April 4, 2020
As we prepare for the start of Holy Week, I have chosen to base the devotion on Matthew 26:57-58. “Then, those who had seized Jesus led Him to Caiaphas, the high priest, where the scribes and the elders had gathered. And Peter was following Him at a distance, as far as the courtyard of the high priest, and going inside; he sat with the guards to see the end.”
Peter is sitting with the guards. I wonder what was going on in Peter’s mind at that time. Whatever he was thinking, I doubt hopeful thoughts were included, especially hopeful thoughts concerning Jesus’ life. Despite everything Jesus has said so clearly about His death and resurrection, Jesus might just as well have never said a word about the future. Under the circumstances, you and I might have said that it was the reasonable thing to do, for, as far as he knows, there is no hope for a successful outcome in Jesus’ life or his life.
Perhaps, that is the lesson for us in this personal story of Peter.
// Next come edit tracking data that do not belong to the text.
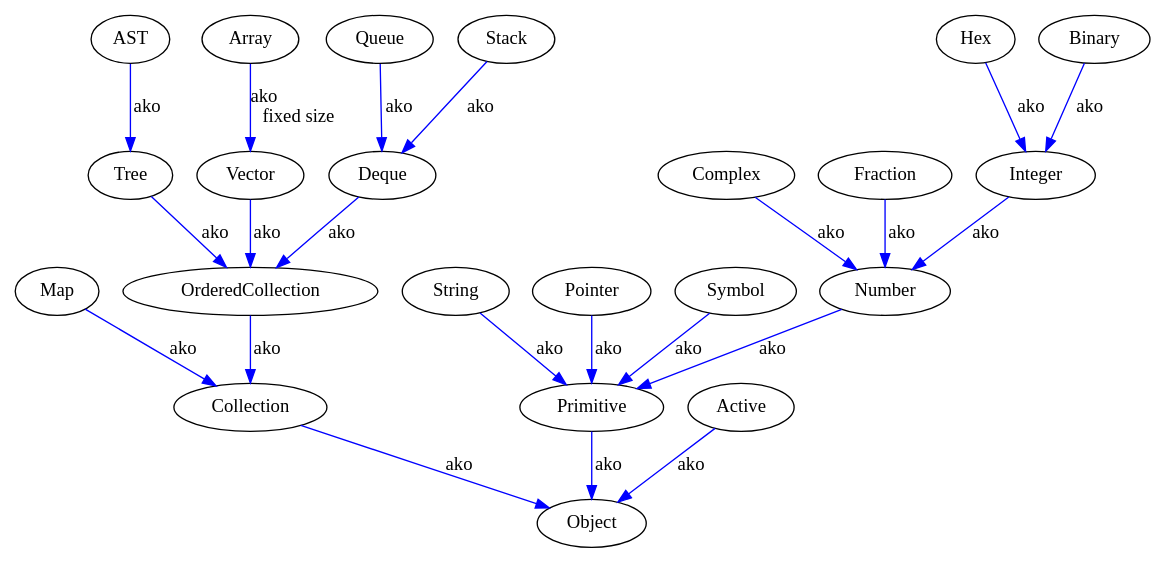
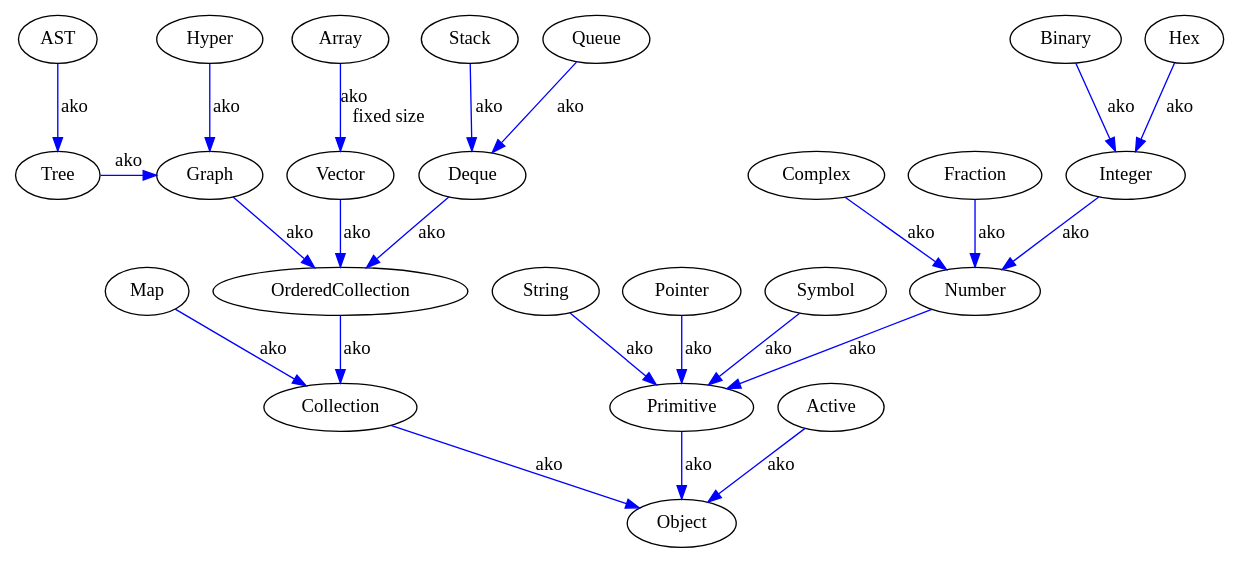
The diagram in doc/sym/00.dot (ponyatov/DLR), drawn with Graphviz before and after one commit. The commit also changed 1 other file, not shown here.

```diff
--- a/doc/sym/00.dot
+++ b/doc/sym/00.dot
@@ -1,20 +1,21 @@
 digraph {
 Symbol -> Primitive -> Object [label=ako,color=blue];
 Number -> Primitive [label=ako,color=blue];
 Complex -> Number [label=ako,color=blue];
 Fraction -> Number [label=ako,color=blue];
 Integer -> Number [label=ako,color=blue];
 Hex -> Integer [label=ako,color=blue];
 Binary -> Integer [label=ako,color=blue];
 String -> Primitive [label=ako,color=blue];
-AST -> Tree -> OrderedCollection -> Collection -> Object [label=ako,color=blue];
-#"Graph" -> OrderedCollection [label=ako,color=blue];
+AST -> Tree -> "Graph" -> OrderedCollection -> Collection -> Object [label=ako,color=blue];
+Hyper -> "Graph" [label=ako,color=blue];
+{rank=same; Tree; "Graph"; }
 Vector -> OrderedCollection [label=ako,color=blue];
 Map -> Collection [label=ako,color=blue];
 Queue -> Deque -> OrderedCollection [label=ako,color=blue];
 Stack -> Deque [label=ako,color=blue];
 Array -> Vector [label="ako\l fixed size",color=blue];
 #Array -> Primitive [label=is];
 Active -> Object [label=ako,color=blue];
 Pointer -> Primitive [label=ako,color=blue];
 }
```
Because there are times in our own lives when losing hope in God’s promises seems like a reasonable thing to do. Hope looks foolish. So how do we keep up our hope when we are surrounded by trouble on every side? We remember God’s good promises. None of them have ever failed—not “I forgive you,” not “I will be with you and deliver you,” not “I will come again and take you to myself.” None of them have ever failed. Jesus is utterly trustworthy. You know it from your own life. Put your hope in him when things seem darkest. Wait to see what he will do.
Please pray with me the prayer for today: Heavenly Father, creator and sustainer of all things, seen and unseen, you know how quickly we start to doubt your promises when times are bad. Help us to remember that your promises will never fail. Help us use your strength and goodness to get through this virus that is not only sweeping across America but the world. Help us to trust in your promises so that we are comforted by your presence. In Jesus’ name, I pray. Amen.